Below are the records. List every line holding the word "Claude".

(Beginning of Records for the task)

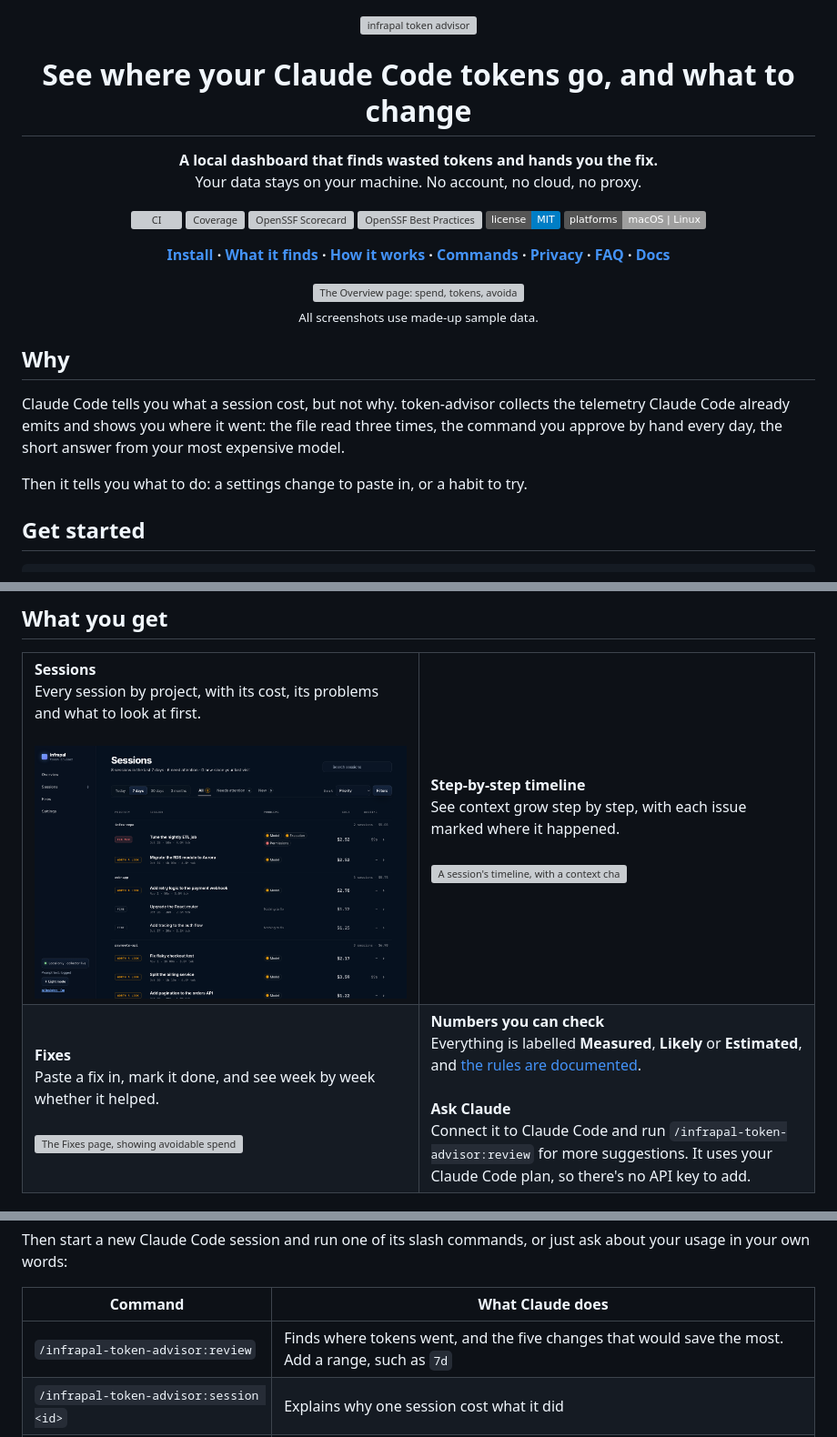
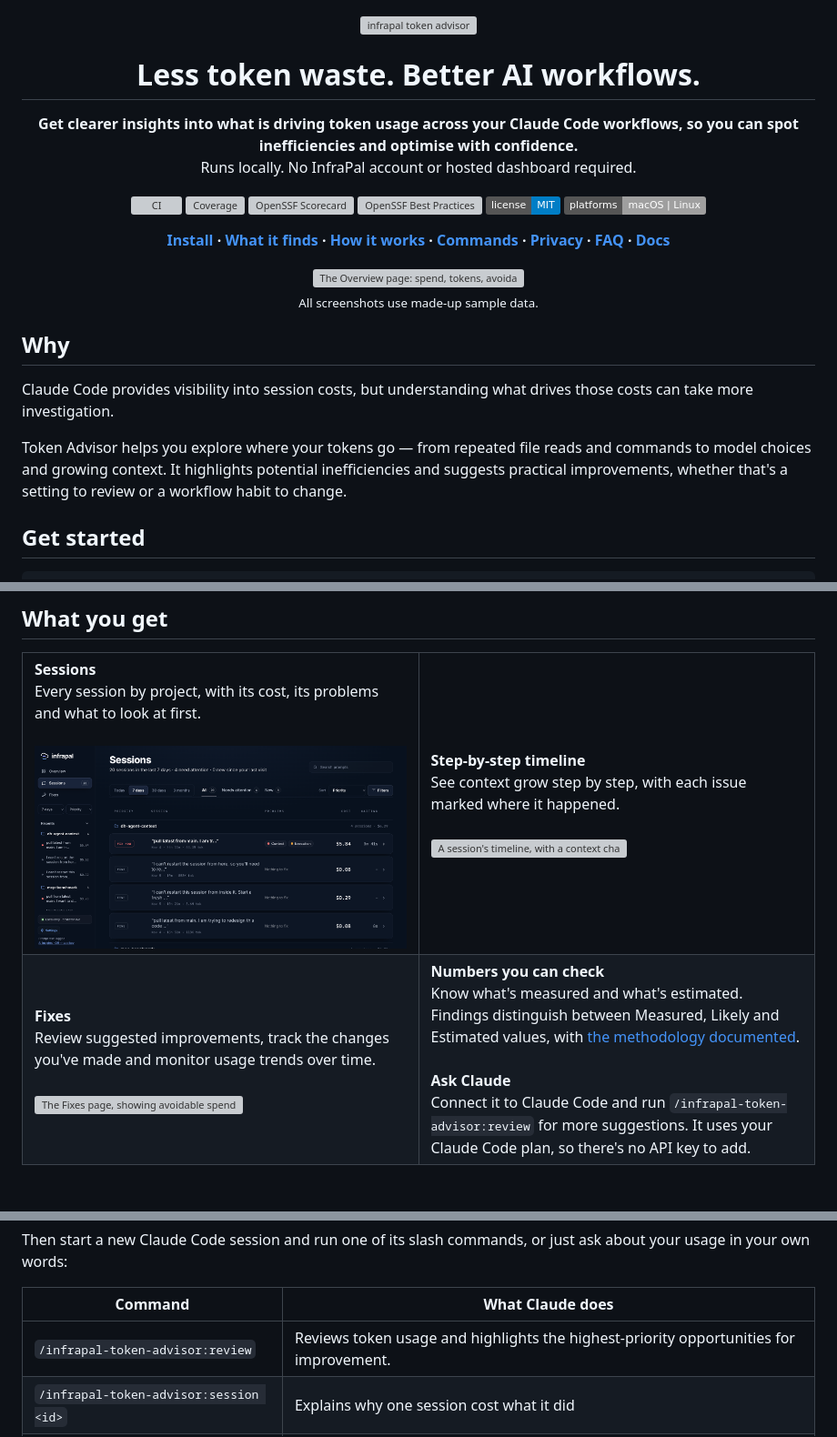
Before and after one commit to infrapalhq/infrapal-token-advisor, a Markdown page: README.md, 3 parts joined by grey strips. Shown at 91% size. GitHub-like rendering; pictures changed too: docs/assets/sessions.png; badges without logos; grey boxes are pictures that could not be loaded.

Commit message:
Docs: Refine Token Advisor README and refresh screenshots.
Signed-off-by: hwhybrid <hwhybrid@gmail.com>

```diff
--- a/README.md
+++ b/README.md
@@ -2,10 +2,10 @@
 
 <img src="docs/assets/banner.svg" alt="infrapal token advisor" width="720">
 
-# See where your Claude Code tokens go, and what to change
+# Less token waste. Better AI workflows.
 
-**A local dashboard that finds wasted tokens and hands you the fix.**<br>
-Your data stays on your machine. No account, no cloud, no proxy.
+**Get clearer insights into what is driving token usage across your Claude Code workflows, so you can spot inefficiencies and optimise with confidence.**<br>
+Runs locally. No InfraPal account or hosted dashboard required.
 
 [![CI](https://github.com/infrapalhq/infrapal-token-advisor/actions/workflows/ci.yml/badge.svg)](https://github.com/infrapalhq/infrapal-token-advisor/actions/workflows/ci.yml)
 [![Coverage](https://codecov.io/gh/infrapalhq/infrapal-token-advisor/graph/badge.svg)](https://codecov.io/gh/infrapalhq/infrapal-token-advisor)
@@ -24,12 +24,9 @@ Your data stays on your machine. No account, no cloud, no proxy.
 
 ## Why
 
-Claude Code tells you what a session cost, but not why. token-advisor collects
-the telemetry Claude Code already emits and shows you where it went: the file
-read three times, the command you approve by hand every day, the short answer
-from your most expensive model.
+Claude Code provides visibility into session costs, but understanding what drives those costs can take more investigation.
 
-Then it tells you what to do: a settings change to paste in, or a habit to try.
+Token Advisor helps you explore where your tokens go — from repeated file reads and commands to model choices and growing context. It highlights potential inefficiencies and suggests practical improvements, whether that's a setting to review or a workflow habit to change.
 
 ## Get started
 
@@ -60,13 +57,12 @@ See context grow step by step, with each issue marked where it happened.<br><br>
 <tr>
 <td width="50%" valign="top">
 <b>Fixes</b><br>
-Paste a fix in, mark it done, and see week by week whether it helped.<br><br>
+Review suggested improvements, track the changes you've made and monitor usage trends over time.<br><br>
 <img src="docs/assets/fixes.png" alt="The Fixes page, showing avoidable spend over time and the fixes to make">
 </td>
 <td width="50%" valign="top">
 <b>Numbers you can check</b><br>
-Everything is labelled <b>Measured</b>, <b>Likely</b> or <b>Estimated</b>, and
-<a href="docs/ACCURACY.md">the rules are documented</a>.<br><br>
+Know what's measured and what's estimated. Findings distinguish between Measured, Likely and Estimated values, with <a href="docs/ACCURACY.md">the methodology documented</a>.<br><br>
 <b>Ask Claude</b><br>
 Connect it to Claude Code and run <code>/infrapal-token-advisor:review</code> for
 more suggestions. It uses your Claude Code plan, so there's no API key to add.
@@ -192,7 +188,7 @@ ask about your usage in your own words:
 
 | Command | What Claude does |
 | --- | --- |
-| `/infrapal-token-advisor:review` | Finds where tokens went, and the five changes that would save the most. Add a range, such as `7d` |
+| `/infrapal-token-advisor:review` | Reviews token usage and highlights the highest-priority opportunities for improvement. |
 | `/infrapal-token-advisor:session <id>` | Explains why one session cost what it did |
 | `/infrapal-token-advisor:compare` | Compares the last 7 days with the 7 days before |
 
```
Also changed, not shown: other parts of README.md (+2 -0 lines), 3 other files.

(End of Records for the task)

* Your response:
-# See where your Claude Code tokens go, and what to change
+**Get clearer insights into what is driving token usage across your Claude Code workflows, so you can spot inefficiencies and optimise with confidence.**<br>
-Claude Code tells you what a session cost, but not why. token-advisor collects
-the telemetry Claude Code already emits and shows you where it went: the file
+Claude Code provides visibility into session costs, but understanding what drives those costs can take more investigation.
 <b>Ask Claude</b><br>
 Connect it to Claude Code and run <code>/infrapal-token-advisor:review</code> for
 more suggestions. It uses your Claude Code plan, so there's no API key to add.
 | Command | What Claude does |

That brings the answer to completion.